▶ _Task description_: Keep the images out while you set down the data exactly.

***** Task material

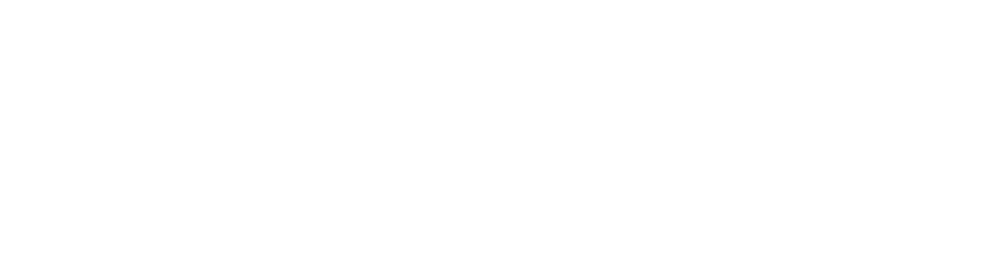
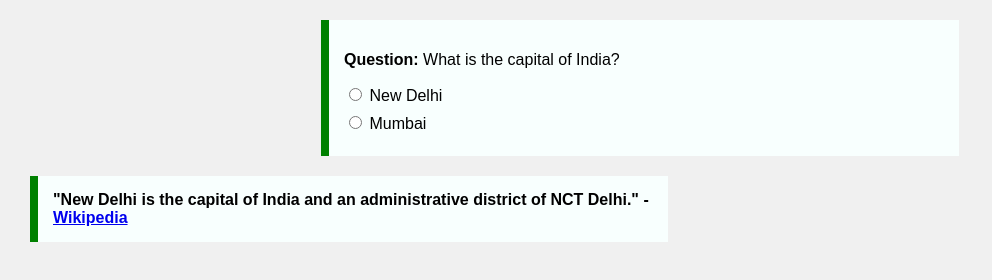
Before and after one commit to acciojob/trivia-mahesh1111111, a website: page main.html in a window 1280 px wide. Shown: the whole page, without its empty margins (0-992 px from the left). Drawn offline with Linux system fonts and the light colour scheme.

Commit message:
created a submission

```diff
--- a/main.html
+++ b/main.html
@@ -1,16 +1,49 @@
 <!DOCTYPE html>
+<html lang="en">
+<head>
+    <meta charset="UTF-8">
+    <meta name="viewport" content="width=device-width, initial-scale=1.0">
+    <title>Quiz Question</title>
+    <style>
+        body {
+            font-family: Arial, sans-serif;
+            background-color: #f0f0f0;
+            margin: 20px;
+        }
 
-<html>
+        .question-container {
+            max-width: 600px;
+            margin: 20px auto;
+            padding: 15px;
+            background-color: #f8fffe;
+            border-left: 8px solid green;
+        }
 
-<head>
-	<link rel="stylesheet" href="styles.css">
+        .options-container {
+            margin-top: 10px;
+        }
+
+        label {
+            display: block;
+            margin-bottom: 8px;
+        }
+    </style>
 </head>
+<body>
+    <div class="question-container">
+        <p><strong>Question:</strong> What is the capital of India?</p>
+        <div class="options-container">
+            <label>
+                <input type="radio" name="capital" value="new-delhi"> New Delhi
+            </label>
+            <label>
+                <input type="radio" name="capital" value="mumbai"> Mumbai
+            </label>
+        </div>
+    </div>
 
-<body>
-	<!-- the entire body must be written by student -->
-    <script type="text/javascript" src="./script.js">
-</script>
-
+    <blockquote style="max-width: 600px; margin: 10px; padding: 15px; border-left: 8px solid green; background-color: #f8fffe; font-weight: bold;">
+        "New Delhi is the capital of India and an administrative district of NCT Delhi." - <a href="https://en.wikipedia.org/wiki/New_Delhi" target="_blank">Wikipedia</a>
+    </blockquote>
 </body>
-
 </html>
```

**********

▶ _Answer section_:
Before and after one commit to acciojob/trivia-mahesh1111111, a website: page main.html in a window 1280 px wide. Shown: the whole page, without its empty margins (0-992 px from the left). Drawn offline with Linux system fonts and the light colour scheme.

Commit message:
created a submission

```diff
--- a/main.html
+++ b/main.html
@@ -1,16 +1,49 @@
 <!DOCTYPE html>
+<html lang="en">
+<head>
+    <meta charset="UTF-8">
+    <meta name="viewport" content="width=device-width, initial-scale=1.0">
+    <title>Quiz Question</title>
+    <style>
+        body {
+            font-family: Arial, sans-serif;
+            background-color: #f0f0f0;
+            margin: 20px;
+        }
 
-<html>
+        .question-container {
+            max-width: 600px;
+            margin: 20px auto;
+            padding: 15px;
+            background-color: #f8fffe;
+            border-left: 8px solid green;
+        }
 
-<head>
-	<link rel="stylesheet" href="styles.css">
+        .options-container {
+            margin-top: 10px;
+        }
+
+        label {
+            display: block;
+            margin-bottom: 8px;
+        }
+    </style>
 </head>
+<body>
+    <div class="question-container">
+        <p><strong>Question:</strong> What is the capital of India?</p>
+        <div class="options-container">
+            <label>
+                <input type="radio" name="capital" value="new-delhi"> New Delhi
+            </label>
+            <label>
+                <input type="radio" name="capital" value="mumbai"> Mumbai
+            </label>
+        </div>
+    </div>
 
-<body>
-	<!-- the entire body must be written by student -->
-    <script type="text/javascript" src="./script.js">
-</script>
-
+    <blockquote style="max-width: 600px; margin: 10px; padding: 15px; border-left: 8px solid green; background-color: #f8fffe; font-weight: bold;">
+        "New Delhi is the capital of India and an administrative district of NCT Delhi." - <a href="https://en.wikipedia.org/wiki/New_Delhi" target="_blank">Wikipedia</a>
+    </blockquote>
 </body>
-
 </html>
```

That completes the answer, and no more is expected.